[Dataset records]
○ ○ ○ ○

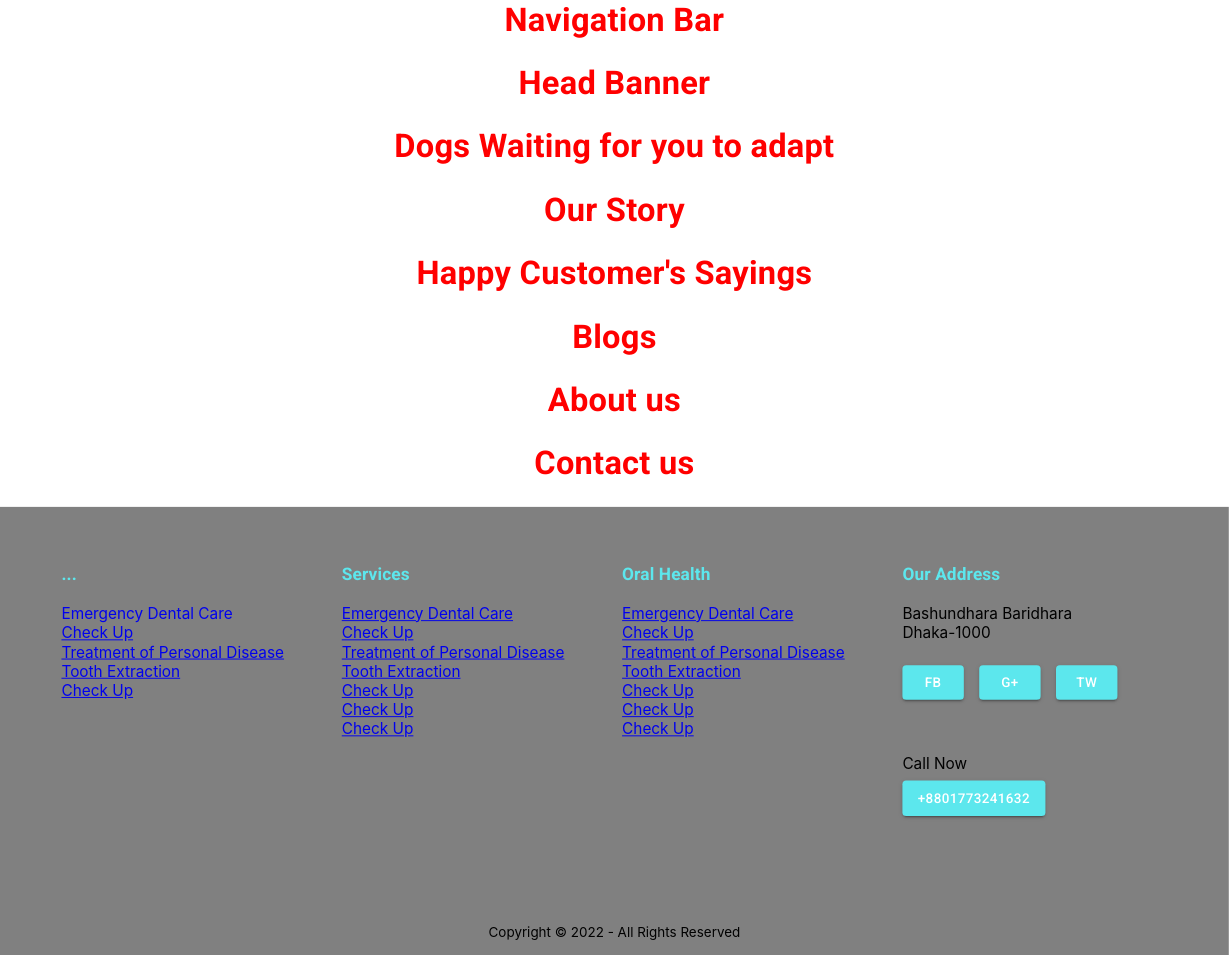
Repository: Sharif-00112/dogos-paradise-client
Page: /
The author's editor kept a copy of each file at every save. The page is drawn from the files as they stood at one save, then again after the next save.
The browser window is 1280 px wide. The pictures show the whole page, at 96% of full size.
The page's requests for data from a server got no answer. The project was rebuilt for these pictures with package versions that can differ from the ones it lists, and the page was loaded fresh each time. Some packages were replaced by stand-ins written for this rebuild. No one was signed in, and anything a server would have sent is missing. Also part of the build but not shown: src/Pages/Login/Login/Login.js, src/Pages/Login/Register/Register.js, src/Pages/NotFound/NotFound.js.

Above is the page before, as saved 2022-11-30 22:32:01.

### public/index.html
<!DOCTYPE html>
<html lang="en">
  <head>
    <meta charset="utf-8" />
    <link rel="icon" href="%PUBLIC_URL%/favicon.ico" />
    <meta name="viewport" content="width=device-width, initial-scale=1" />
    <meta name="theme-color" content="#000000" />
    <meta
      name="description"
      content="Web site created using create-react-app"
    />
    <link
      rel="stylesheet" href="https://fonts.googleapis.com/css?family=Roboto:300,400,500,700&display=swap"
    />

    <link rel="apple-touch-icon" href="%PUBLIC_URL%/logo192.png" />
    <!--
      manifest.json provides metadata used when your web app is installed on a
      user's mobile device or desktop. See https://developers.google.com/web/fundamentals/web-app-manifest/
    -->
    <link rel="manifest" href="%PUBLIC_URL%/manifest.json" />
    <!--
      Notice the use of %PUBLIC_URL% in the tags above.
      It will be replaced with the URL of the `public` folder during the build.
      Only files inside the `public` folder can be referenced from the HTML.

      Unlike "/favicon.ico" or "favicon.ico", "%PUBLIC_URL%/favicon.ico" will
      work correctly both with client-side routing and a non-root public URL.
      Learn how to configure a non-root public URL by running `npm run build`.
    -->
    <title>React App</title>
  </head>
  <body>
    <noscript>You need to enable JavaScript to run this app.</noscript>
    <div id="root"></div>
    <!--
      This HTML file is a template.
      If you open it directly in the browser, you will see an empty page.

      You can add webfonts, meta tags, or analytics to this file.
      The build step will place the bundled scripts into the <body> tag.

      To begin the development, run `npm start` or `yarn start`.
      To create a production bundle, use `npm run build` or `yarn build`.
    -->
  </body>
</html>

### src/App.js
import React  from 'react';
import './App.css';
import { BrowserRouter as Router, Route, Routes} from 'react-router-dom';
import Home from './Pages/Home/Home/Home';
import Login from './Pages/Login/Login/Login';
import Register from './Pages/Login/Register/Register';
import AuthProvider from './contexts/AuthProvider/AuthProvider';
// import PrivateRoute from './Pages/Login/PrivateRoute/PrivateRoute';
import NotFound from './Pages/NotFound/NotFound';
import Contact from './Pages/Home/Contact/Contact';
import Products from './Pages/Home/Products/Products';
import Story from './Pages/Home/Story/Story';
import CustomerReviews from './Pages/Home/CustomerReviews/CustomerReviews';
import Blogs from './Pages/Home/Blogs/Blogs';
import About from './Pages/Home/About/About';
// import Footer from './Pages/Shared/Footer/Footer';
// import Dashboard from './Pages/Dashboard/Dashboard/Dashboard';

function App() {
  return (
    <div className="App">
      <AuthProvider>
        <Router>
          <Routes>
            <Route exact path = '/' element={<Home/>}/>
            <Route exact path = '/home' element={<Home/>}/>
            <Route exact path = '/login' element={<Login/>}/>
            <Route exact path = '/register' element={<Register/>}/>
            <Route exact path = '/contact' element={<Contact/>}/>
            <Route exact path = '/products' element={<Products/>}/>
            <Route exact path = '/story' element={<Story/>}/>
            <Route exact path = '/reviews' element={<CustomerReviews/>}/>
            <Route exact path = '/blogs' element={<Blogs/>}/>
            <Route exact path = '/about' element={<About/>}/>
            {/* <Route exact path = '/appointment' element = {
              <PrivateRoute>
                <Appointment></Appointment>
              </PrivateRoute>
            }> </Route> */}
            {/* <Route path = 'dashboard/*' element = {
              <PrivateRoute>
                <Dashboard></Dashboard>
              </PrivateRoute>
            }> </Route> */}
            <Route path = '*' element={<NotFound/>}/>
          </Routes>
          {/* <Footer></Footer> */}
        </Router>
      </AuthProvider>
    </div>
  );
}

export default App;

### src/Pages/Home/Home/Home.js
import React from 'react';
import Footer from '../../Shared/Footer/Footer';
import Navigation from '../../Shared/Navigation/Navigation';
import About from '../About/About';
import Banner from '../Banner/Banner';
import Blogs from '../Blogs/Blogs';
import Contact from '../Contact/Contact';
import CustomerReviews from '../CustomerReviews/CustomerReviews';
import Products from '../Products/Products';
import Story from '../Story/Story';

const Home = () => {
    return (
        <div>
            <Navigation></Navigation>
            <Banner></Banner>
            <Products></Products>
            <Story></Story>
            <CustomerReviews></CustomerReviews>
            <Blogs></Blogs>
            <About></About>
            <Contact></Contact>
            <Footer></Footer>
        </div>
    );
};

export default Home;

### src/contexts/AuthProvider/AuthProvider.js
import React from 'react';
import { createContext } from 'react';
import useFirebase from '../../hooks/useFirebase';

//step-1-context
export const AuthContext = createContext();

const AuthProvider = (props) => {
    //step-3-context
    const {children} = props;

    //step-5-context
    const allContexts = useFirebase();

    return (
        //step-2-context
        <AuthContext.Provider value={allContexts}>
            {children}
        </AuthContext.Provider>
    );
};

export default AuthProvider;

### src/Pages/Home/Contact/Contact.js
import React from 'react';
import { Typography } from '@mui/material';

const Contact = () => {
    return (
        <div>
            <Typography sx={{ m: 3, color: 'red', fontWeight: 600 }} variant="h4" component="div">
                Contact us
            </Typography>
        </div>
    );
};

export default Contact;

### src/Pages/Home/Products/Products.js
import React from 'react';
import { Typography } from '@mui/material';

const Products = () => {
    return (
        <div>
            <Typography sx={{ m: 3, color: 'red', fontWeight: 600 }} variant="h4" component="div">
                Dogs Waiting for you to adapt
            </Typography>
        </div>
    );
};

export default Products;

### src/Pages/Home/Story/Story.js
import React from 'react';
import { Typography } from '@mui/material';


const Story = () => {
    return (
        <div>
            <Typography sx={{ m: 3, color: 'red', fontWeight: 600 }} variant="h4" component="div">
                Our Story
            </Typography>
        </div>
    );
};

export default Story;

### src/Pages/Home/CustomerReviews/CustomerReviews.js
import React from 'react';
import { Typography } from '@mui/material';


const CustomerReviews = () => {
    return (
        <div>
            <Typography sx={{ m: 3, color: 'red', fontWeight: 600 }} variant="h4" component="div">
                Happy Customer's Sayings
            </Typography>
        </div>
    );
};

export default CustomerReviews;

### src/Pages/Home/Blogs/Blogs.js
import React from 'react';
import { Typography } from '@mui/material';


const Blogs = () => {
    return (
        <div>
            <Typography sx={{ m: 3, color: 'red', fontWeight: 600 }} variant="h4" component="div">
                Blogs
            </Typography>
        </div>
    );
};

export default Blogs;

### src/Pages/Home/About/About.js
import React from 'react';
import { Typography } from '@mui/material';

const About = () => {
    return (
        <div>
            <Typography sx={{ m: 3, color: 'red', fontWeight: 600 }} variant="h4" component="div">
                About us
            </Typography>
        </div>
    );
};

export default About;

### src/Pages/Shared/Footer/Footer.js
import React from 'react';
import { Typography } from '@mui/material';
import { Container } from '@mui/system';
import Box from '@mui/material/Box';
import Grid from '@mui/material/Unstable_Grid2';
import { Link } from 'react-router-dom';
import { Button } from '@mui/material';


const Footer = () => {
    return (
        // <div>
        //     <Typography sx={{ m: 3, color: 'red', fontWeight: 600 }} variant="h4" component="div">
        //         Footer Area
        //     </Typography>
        // </div>

        <div style={{ backgroundColor: 'gray' }}>
        <Container sx={{ py: 5 }}>
            <Box sx={{ flexGrow: 1 }}>
                <Grid container spacing={2}>
                    <Grid item style={{ textAlign: 'left'}} xs={6} md={3}>
                        <Typography sx={{ my:2, fontSize: 18, fontWeight: 600 }} style={{color: '#5CE7ED'}} variant="h6" component="div">
                            ...
                        </Typography>
                        <Link style={{ textDecoration:'none' }} to = '/emergencyDentalCare'>
                            Emergency Dental Care
                        </Link>
                        <br />
                        <Link to = '/checkUp'>
                            Check Up
                        </Link>
                        <br />
                        <Link to = '/treatmentOfPersonalDisease'>
                            Treatment of Personal Disease
                        </Link>
                        <br />
                        <Link to = '/toothExtraction'>
                            Tooth Extraction
                        </Link>
                        <br />
                        <Link to = '/checkUp'>
                            Check Up
                        </Link>
                    </Grid>
                    <Grid item style={{ textAlign: 'left'}} xs={6} md={3}>
                        <Typography sx={{ my:2, fontSize: 18, fontWeight: 600 }} style={{color: '#5CE7ED'}} variant="h6" component="div">
                            Services
                        </Typography>
                        <Link to = '/emergencyDentalCare'>
                            Emergency Dental Care
                        </Link>
                        <br />
                        <Link to = '/checkUp'>
                            Check Up
                        </Link>
                        <br />
                        <Link to = '/treatmentOfPersonalDisease'>
                            Treatment of Personal Disease
                        </Link>
                        <br />
                        <Link to = '/toothExtraction'>
                            Tooth Extraction
                        </Link>
                        <br />
                        <Link to = '/checkUp'>
                            Check Up
                        </Link>
                        <br />
                        <Link to = '/checkUp'>
                            Check Up
                        </Link>
                        <br />
                        <Link to = '/checkUp'>
                            Check Up
                        </Link>
                    </Grid>
                    <Grid item style={{ textAlign: 'left'}} xs={6} md={3}>
                        <Typography sx={{ my:2, fontSize: 18, fontWeight: 600 }} style={{color: '#5CE7ED'}} variant="h6" component="div">
                            Oral Health
                        </Typography>
                        <Link to = '/emergencyDentalCare'>
                            Emergency Dental Care
                        </Link>
                        <br />
                        <Link to = '/checkUp'>
                            Check Up
                        </Link>
                        <br />
                        <Link to = '/treatmentOfPersonalDisease'>
                            Treatment of Personal Disease
                        </Link>
                        <br />
                        <Link to = '/toothExtraction'>
                            Tooth Extraction
                        </Link>
                        <br />
                        <Link to = '/checkUp'>
                            Check Up
                        </Link>
                        <br />
                        <Link to = '/checkUp'>
                            Check Up
                        </Link>
                        <br />
                        <Link to = '/checkUp'>
                            Check Up
                        </Link>
                    </Grid>
                    <Grid item style={{ textAlign: 'left'}} xs={6} md={3}>
                        <Typography sx={{ my:2, fontSize: 18, fontWeight: 600 }} style={{color: '#5CE7ED'}} variant="h6" component="div">
                            Our Address
                        </Typography>
                        <Typography sx={{ fontSize: 16, fontWeight: 400 }} variant="" component="div">
                                Bashundhara Baridhara <br />
                                Dhaka-1000
                        </Typography>

                        {/* <Button>
                            <FontAwesomeIcon icon={faShoppingCart} /> Cart
                            <FontAwesomeIcon icon="fa-brands fa-facebook" />
                        </Button> */}

                        <a href="https://www.facebook.com/" target="_blank" style={{ textDecoration:'none', color:'white' }}>
                            <Button sx={{ mt:3, mr:2 }} variant="contained" style={{backgroundColor: '#5CE7ED'}}>
                                FB
                            </Button>
                        </a>
                        <a href="https://www.google.com/" target="_blank" style={{ textDecoration:'none', color:'white' }}>
                            <Button sx={{ mt:3, mr:2 }} variant="contained" style={{backgroundColor: '#5CE7ED'}}>
                                G+
                            </Button>
                        </a>
                        <a href="https://twitter.com/" target="_blank" style={{ textDecoration:'none', color:'white' }}>
                            <Button sx={{ mt:3, mr:2 }} variant="contained" style={{backgroundColor: '#5CE7ED'}}>
                                TW
                            </Button>
                        </a>

                        <Typography sx={{ mt:7, fontSize: 16, fontWeight: 400 }} variant="" component="div">
                                Call Now
                        </Typography>
                        <a href="tel:+8801773241632" style={{ textDecoration:'none', color:'white' }}>
                            <Button sx={{ mt:1, mr:2 }} variant="contained" style={{backgroundColor: '#5CE7ED'}}>
                                +8801773241632
                            </Button>
                        </a>
                    </Grid>
                </Grid>
            </Box>
        </Container>
        <Typography sx={{ p:2, mt:7, fontSize: 14, fontWeight: 400 }} variant="" component="div">
            Copyright &copy; 2022 - All Rights Reserved
        </Typography>
    </div>
    );
};

export default Footer;

### src/Pages/Shared/Navigation/Navigation.js
import React from 'react';
import { Typography } from '@mui/material';

const Navigation = () => {
    return (
        <div>
            <Typography sx={{ mx: 3, color: 'red', fontWeight: 600 }} variant="h4" component="div">
                Navigation Bar
            </Typography>
        </div>
    );
};

export default Navigation;

### src/Pages/Home/Banner/Banner.js
import React from 'react';
import { Typography } from '@mui/material';

const Banner = () => {
    return (
        <div>
            <Typography sx={{ m: 3, color: 'red', fontWeight: 600 }} variant="h4" component="div">
                Head Banner
            </Typography>
        </div>
    );
};

export default Banner;

### src/Pages/Login/Firebase/firebase.initialize.js
import { initializeApp } from "firebase/app";
import firebaseConfig from "./firebase.config";

const initializeAuthentication = () =>{
    initializeApp(firebaseConfig);
}

export default initializeAuthentication;

### src/Pages/Login/Firebase/firebase.config.js
// console.log(process.env);

const firebaseConfig = {
  apiKey: process.env.REACT_APP_FIREBASE_API_KEY,
  authDomain: process.env.REACT_APP_FIREBASE_AUTH_DOMAIN,
  projectId: process.env.REACT_APP_FIREBASE_PROJECT_ID,
  storageBucket: process.env.REACT_APP_FIREBASE_STORAGE_BUCKET,
  messagingSenderId: process.env.REACT_APP_FIREBASE_MESSAGING_SENDER_ID,
  appId: process.env.REACT_APP_FIREBASE_APP_ID,
  measurementId: process.env.REACT_APP_FIREBASE_MEASUREMENT_ID
};

export default firebaseConfig;

// .env.local
// REACT_APP_FIREBASE_API_KEY=AIzaSyCGaQ8G2l5KeOKX4bAJ7MC19oWW_2vnTNQ
// REACT_APP_FIREBASE_AUTH_DOMAIN=dogos-paradise.firebaseapp.com
// REACT_APP_FIREBASE_PROJECT_ID=dogos-paradise
// REACT_APP_FIREBASE_STORAGE_BUCKET=dogos-paradise.appspot.com
// REACT_APP_FIREBASE_MESSAGING_SENDER_ID=824394057307
// REACT_APP_FIREBASE_APP_ID=1:824394057307:web:727ac0c86627b9544a617e
// REACT_APP_FIREBASE_MEASUREMENT_ID=G-DL8JJ6MYSD

// const firebaseConfig = {
  // apiKey: "AIzaSyCGaQ8G2l5KeOKX4bAJ7MC19oWW_2vnTNQ",
  // authDomain: "dogos-paradise.firebaseapp.com",
  // projectId: "dogos-paradise",
  // storageBucket: "dogos-paradise.appspot.com",
  // messagingSenderId: "824394057307",
  // appId: "1:824394057307:web:727ac0c86627b9544a617e",
  // measurementId: "G-DL8JJ6MYSD"
// };

Loaded but not shown: src/index.js (common file); src/index.css (common file); src/reportWebVitals.js (common file); src/App.css (common file); src/hooks/useFirebase.js (273 lines, source omitted)

After the next save:
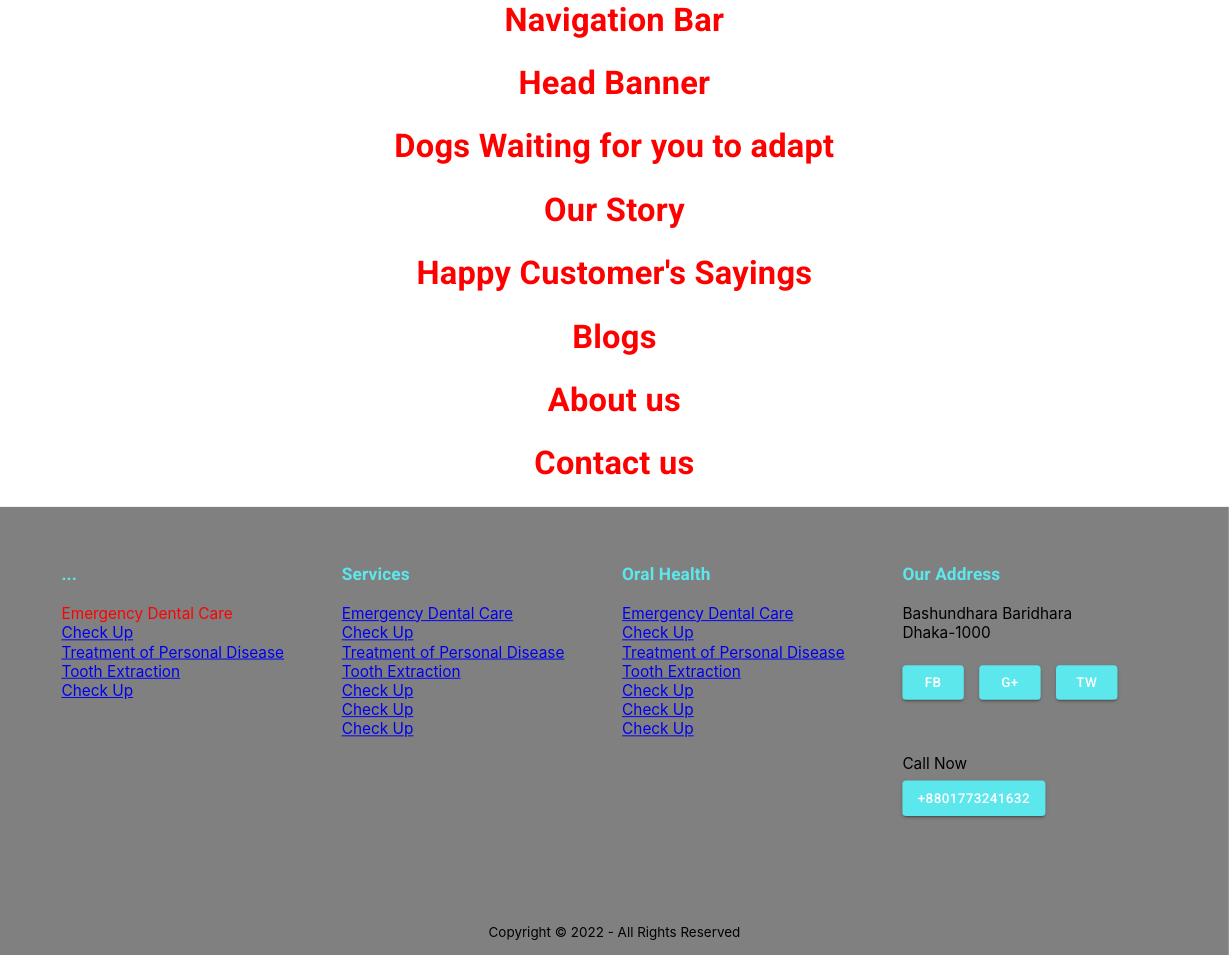
Saved 14 s later.
--- a/src/Pages/Shared/Footer/Footer.js
+++ b/src/Pages/Shared/Footer/Footer.js
@@ -23,7 +23,7 @@ const Footer = () => {
                         <Typography sx={{ my:2, fontSize: 18, fontWeight: 600 }} style={{color: '#5CE7ED'}} variant="h6" component="div">
                             ...
                         </Typography>
-                        <Link style={{ textDecoration:'none' }} to = '/emergencyDentalCare'>
+                        <Link style={{ textDecoration:'none', color: 'red' }} to = '/emergencyDentalCare'>
                             Emergency Dental Care
                         </Link>
                         <br />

○ ○ ○ ○

### To do
List each line of the entries that holds the string "will".

### Answer to this task
      It will be replaced with the URL of the `public` folder during the build.
      Unlike "/favicon.ico" or "favicon.ico", "%PUBLIC_URL%/favicon.ico" will
      If you open it directly in the browser, you will see an empty page.
      The build step will place the bundled scripts into the <body> tag.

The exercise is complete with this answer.